== PROVIDED MATERIAL ==

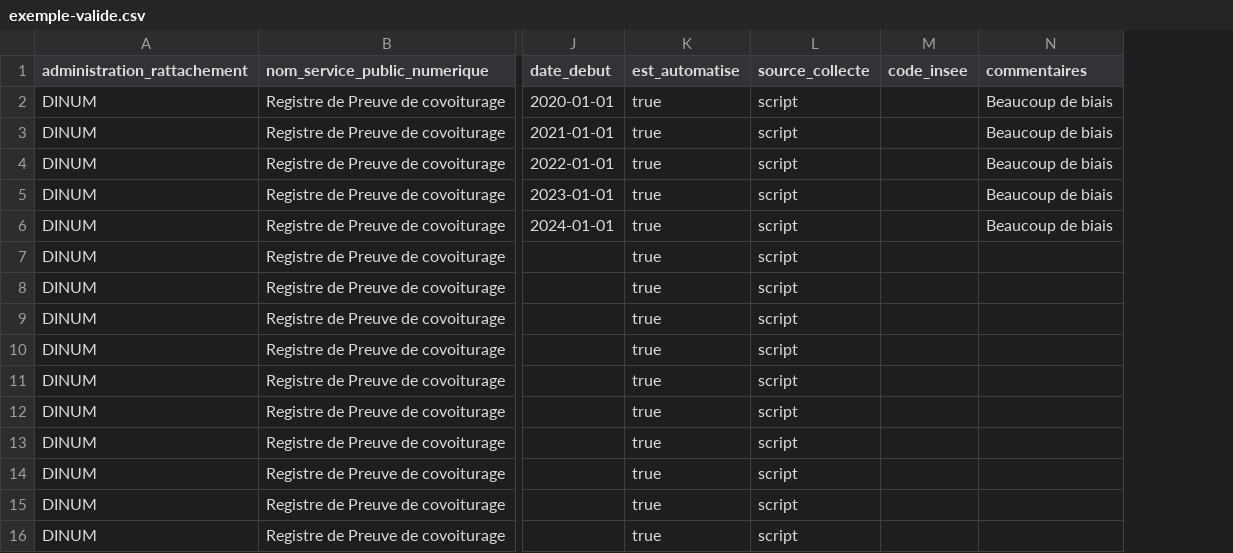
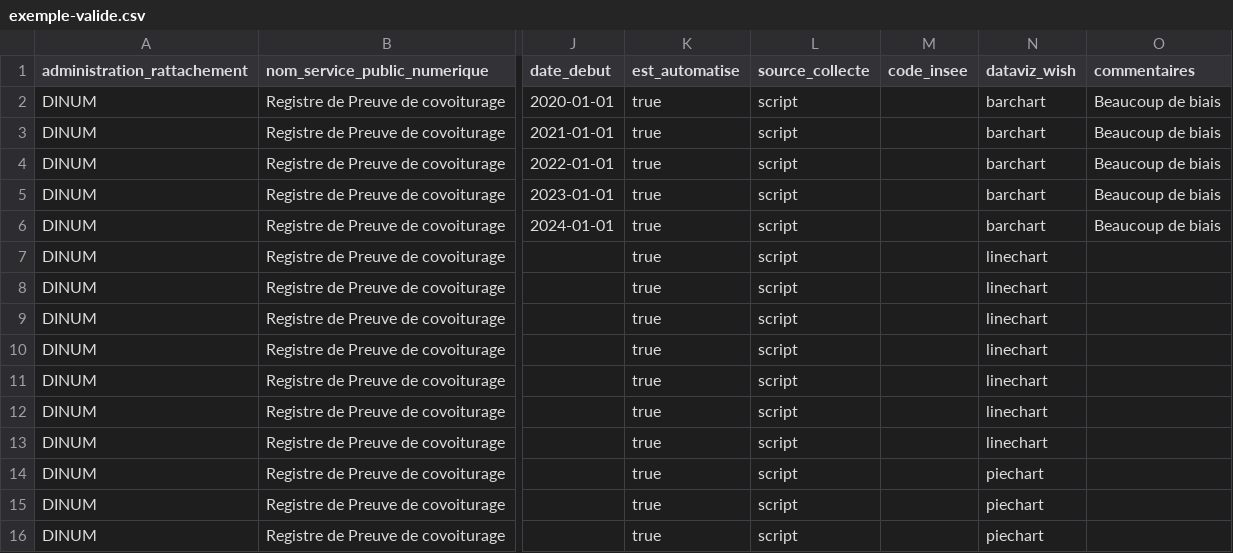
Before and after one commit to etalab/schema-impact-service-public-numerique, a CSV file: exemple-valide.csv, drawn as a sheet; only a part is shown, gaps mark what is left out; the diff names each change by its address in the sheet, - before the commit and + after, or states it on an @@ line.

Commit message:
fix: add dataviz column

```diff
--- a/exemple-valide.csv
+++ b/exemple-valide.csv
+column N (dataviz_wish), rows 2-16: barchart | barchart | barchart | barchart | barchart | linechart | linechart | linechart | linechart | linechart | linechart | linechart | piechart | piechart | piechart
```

===

## [WHAT TO DO]
Where in the records above does the word "valide" appear? Copy each line that holds it.

## [SOLUTION FOR THIS EXERCISE]
Before and after one commit to etalab/schema-impact-service-public-numerique, a CSV file: exemple-valide.csv, drawn as a sheet; only a part is shown, gaps mark what is left out; the diff names each change by its address in the sheet, - before the commit and + after, or states it on an @@ line.
--- a/exemple-valide.csv
+++ b/exemple-valide.csv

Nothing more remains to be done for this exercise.